|I tried stretching Lorica (synthetic leather) road shoes with no luck. I sprayed them with the "shoe stretch" stuff they sell in shoe repair stores, then put shoe trees in them. No luck. I stuffed them with plastic bags full of water and put them in the freezer. No luck. Then I took them to an old Italian shoemaker who used his magic on them. They stretched about a quarter size after he worked them over for about a week, then they shrank back to their previous size in another week.
Finally, I turned a heat gun on them while they had shoe trees in them.

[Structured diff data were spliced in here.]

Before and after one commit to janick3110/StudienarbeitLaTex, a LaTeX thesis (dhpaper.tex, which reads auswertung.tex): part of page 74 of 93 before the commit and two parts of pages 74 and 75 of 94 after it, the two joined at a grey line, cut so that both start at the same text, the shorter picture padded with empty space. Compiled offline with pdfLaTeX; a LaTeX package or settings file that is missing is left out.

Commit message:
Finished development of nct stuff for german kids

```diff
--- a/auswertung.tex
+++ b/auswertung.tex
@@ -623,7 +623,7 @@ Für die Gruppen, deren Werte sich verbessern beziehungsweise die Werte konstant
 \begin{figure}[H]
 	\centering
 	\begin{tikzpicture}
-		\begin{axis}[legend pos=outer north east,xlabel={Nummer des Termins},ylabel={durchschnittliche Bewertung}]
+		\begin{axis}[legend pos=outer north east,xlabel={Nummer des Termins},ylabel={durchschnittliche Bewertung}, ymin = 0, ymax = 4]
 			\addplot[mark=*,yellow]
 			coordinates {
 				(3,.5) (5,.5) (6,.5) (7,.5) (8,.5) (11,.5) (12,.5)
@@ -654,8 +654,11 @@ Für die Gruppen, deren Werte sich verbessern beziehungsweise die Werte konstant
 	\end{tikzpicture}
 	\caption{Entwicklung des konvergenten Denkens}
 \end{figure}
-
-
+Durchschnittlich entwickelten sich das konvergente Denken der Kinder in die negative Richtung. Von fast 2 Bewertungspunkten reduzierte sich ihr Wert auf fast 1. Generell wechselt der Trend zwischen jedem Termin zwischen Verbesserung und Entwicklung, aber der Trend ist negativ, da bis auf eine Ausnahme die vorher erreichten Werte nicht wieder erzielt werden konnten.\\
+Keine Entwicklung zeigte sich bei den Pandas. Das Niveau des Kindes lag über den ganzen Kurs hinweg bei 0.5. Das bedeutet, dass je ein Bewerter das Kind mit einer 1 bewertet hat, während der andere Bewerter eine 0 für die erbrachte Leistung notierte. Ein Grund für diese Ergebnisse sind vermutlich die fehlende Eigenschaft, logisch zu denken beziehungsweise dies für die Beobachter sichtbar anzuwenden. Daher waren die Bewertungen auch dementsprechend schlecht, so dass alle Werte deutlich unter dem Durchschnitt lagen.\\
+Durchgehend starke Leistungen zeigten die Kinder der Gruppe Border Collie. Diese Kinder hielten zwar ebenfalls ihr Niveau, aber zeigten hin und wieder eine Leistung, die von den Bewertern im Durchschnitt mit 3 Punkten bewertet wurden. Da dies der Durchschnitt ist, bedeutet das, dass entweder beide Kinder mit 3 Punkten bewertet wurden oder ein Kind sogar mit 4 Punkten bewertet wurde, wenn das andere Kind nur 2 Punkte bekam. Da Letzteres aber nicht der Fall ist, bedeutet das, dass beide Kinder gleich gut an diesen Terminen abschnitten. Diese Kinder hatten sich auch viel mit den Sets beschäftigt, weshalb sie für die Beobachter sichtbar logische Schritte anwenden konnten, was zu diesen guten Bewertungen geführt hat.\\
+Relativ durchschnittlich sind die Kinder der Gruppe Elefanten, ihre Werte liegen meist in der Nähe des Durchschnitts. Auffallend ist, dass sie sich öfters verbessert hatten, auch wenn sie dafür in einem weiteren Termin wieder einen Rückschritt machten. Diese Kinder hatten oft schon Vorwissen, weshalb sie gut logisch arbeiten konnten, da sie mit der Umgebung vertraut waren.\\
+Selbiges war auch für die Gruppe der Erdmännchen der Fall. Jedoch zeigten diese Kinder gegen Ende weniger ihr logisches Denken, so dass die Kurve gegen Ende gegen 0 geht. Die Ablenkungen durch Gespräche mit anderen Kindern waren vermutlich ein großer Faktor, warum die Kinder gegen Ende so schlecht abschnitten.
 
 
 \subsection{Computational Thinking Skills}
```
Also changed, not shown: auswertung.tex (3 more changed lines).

The mesh panels melted, and they became completely useless.
Apr 2, 2002 6:15 PM
|Order next size down so that your smaller foot fits and then file your larger foot down so that it fits the smaller shoe! Problem solved. =)|
Apr 2, 2002 7:08 PM
|yes ..i think that is the cheapest solution...but it might grow back....ill bind it..|
|Leather will stretch; most synthetics won't||cory|
Apr 3, 2002 8:57 AM
|The trick is to buy to fit the big foot, naturally. Shoes come boxed with the right ready to try on, the left stuffed with paper underneath it. My left foot is a little bigger than the right, so I have to dig all that junk out and try the left shoe. Shoe clerks (in the few places that still have clerks) hate it.
As for the stretch, though--none of the usual methods will work with most synthetic shoes. They aren't going to break in, either--what you feel is what you get.